2.5% Aciduated/Enzymatic/Sauermalt
5% Flaked Yellow Corn

+ three additions of Cascade (my original batch used freshly-picked home-grown hops…brag, brag, brag…)

OG: 1044
FG: 1009
ABV: 4.5%
IBU: 36
COLOUR: hazy gold


I learned a lot about the mechanical aspects of brewing on a larger scale. I think they might've learned a few things too, since they'd never used corn, acidulated malt, nor the first wort hop technique. Obviously, basic brewing principles were the same as homebrewing and (unless we're talking about a fully automated megabrewery) the pro brewer's job remains very manual and very physical. It's a hot wet mess, but somehow still interesting and enjoyable.
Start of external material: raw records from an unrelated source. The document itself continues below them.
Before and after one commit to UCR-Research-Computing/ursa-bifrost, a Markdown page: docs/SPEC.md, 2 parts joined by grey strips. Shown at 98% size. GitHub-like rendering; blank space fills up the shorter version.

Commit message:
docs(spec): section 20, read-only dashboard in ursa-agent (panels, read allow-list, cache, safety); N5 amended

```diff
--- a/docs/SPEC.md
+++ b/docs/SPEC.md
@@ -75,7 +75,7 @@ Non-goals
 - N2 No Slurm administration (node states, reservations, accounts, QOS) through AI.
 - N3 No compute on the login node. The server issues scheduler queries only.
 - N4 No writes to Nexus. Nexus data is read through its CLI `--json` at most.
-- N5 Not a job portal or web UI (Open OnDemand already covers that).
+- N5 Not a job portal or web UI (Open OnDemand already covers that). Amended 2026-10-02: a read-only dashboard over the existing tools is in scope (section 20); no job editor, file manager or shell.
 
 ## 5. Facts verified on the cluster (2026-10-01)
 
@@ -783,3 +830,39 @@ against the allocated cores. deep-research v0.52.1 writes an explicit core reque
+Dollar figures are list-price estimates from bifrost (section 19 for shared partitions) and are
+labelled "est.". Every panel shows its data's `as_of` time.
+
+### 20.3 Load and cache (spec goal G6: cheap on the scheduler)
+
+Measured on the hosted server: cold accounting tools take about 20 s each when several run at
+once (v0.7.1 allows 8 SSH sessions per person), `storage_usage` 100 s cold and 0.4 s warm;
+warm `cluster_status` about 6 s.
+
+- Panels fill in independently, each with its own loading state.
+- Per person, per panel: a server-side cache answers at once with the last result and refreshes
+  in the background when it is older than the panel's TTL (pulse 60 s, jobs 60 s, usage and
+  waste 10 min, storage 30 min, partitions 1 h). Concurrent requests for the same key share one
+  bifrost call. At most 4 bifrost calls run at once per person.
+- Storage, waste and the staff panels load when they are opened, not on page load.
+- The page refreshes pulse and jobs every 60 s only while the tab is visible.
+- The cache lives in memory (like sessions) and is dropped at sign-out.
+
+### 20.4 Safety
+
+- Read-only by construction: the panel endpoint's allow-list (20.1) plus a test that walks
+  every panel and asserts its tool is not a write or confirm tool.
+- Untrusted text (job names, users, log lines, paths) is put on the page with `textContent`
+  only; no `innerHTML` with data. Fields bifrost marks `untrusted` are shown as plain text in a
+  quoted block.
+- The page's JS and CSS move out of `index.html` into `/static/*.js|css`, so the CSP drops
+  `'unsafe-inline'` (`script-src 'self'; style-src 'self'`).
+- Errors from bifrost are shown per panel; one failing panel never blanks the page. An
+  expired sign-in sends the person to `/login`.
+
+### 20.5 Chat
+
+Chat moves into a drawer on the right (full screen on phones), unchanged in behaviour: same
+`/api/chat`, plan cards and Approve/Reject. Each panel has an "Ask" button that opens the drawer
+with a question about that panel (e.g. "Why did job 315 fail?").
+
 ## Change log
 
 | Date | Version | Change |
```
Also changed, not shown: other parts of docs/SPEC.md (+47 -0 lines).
Oh, and hanging-out with a couple cool guys all day with an open bar helps grease the wheels too. Late in the afternoon, several tall ones past beer-thirty, I asked one of the brewers "how are you able to keep from going home drunk every day?" He sheepishly answered "yeeeah…I'm usually not able." I'm not saying they're lushes. I'm saying these guys work really hard late into the night almost every day of the week, seldom stopping to eat. Not to mention Alpha mainly brews big-ass beers, like 7%, 9%, 12% ABV. That's no joke.

It's not a huge operation, but very well constructed and intelligently laid-out. The Canadian-manufactured Criveller three vessel brewhouse is 2 ½ barrel capacity. Most brewdays involve brewing the same thing 2-3 times (depending on strength) in order to fill numerous 5 barrel conical fermenters. The fermenters all feature built-in glycol temperature control, and can double as bright tanks from which they direct-fill kegs. The same glycol system chills the adjacent walk-in cooler which serves the cozy tasting room on the other side of the wall tapping 10 different fresh beers at all times. Curious bar-flies can observe the whole brewery operation through a large plate-glass window.

Image
Here's a pic of the tasting room bar I snagged from their website.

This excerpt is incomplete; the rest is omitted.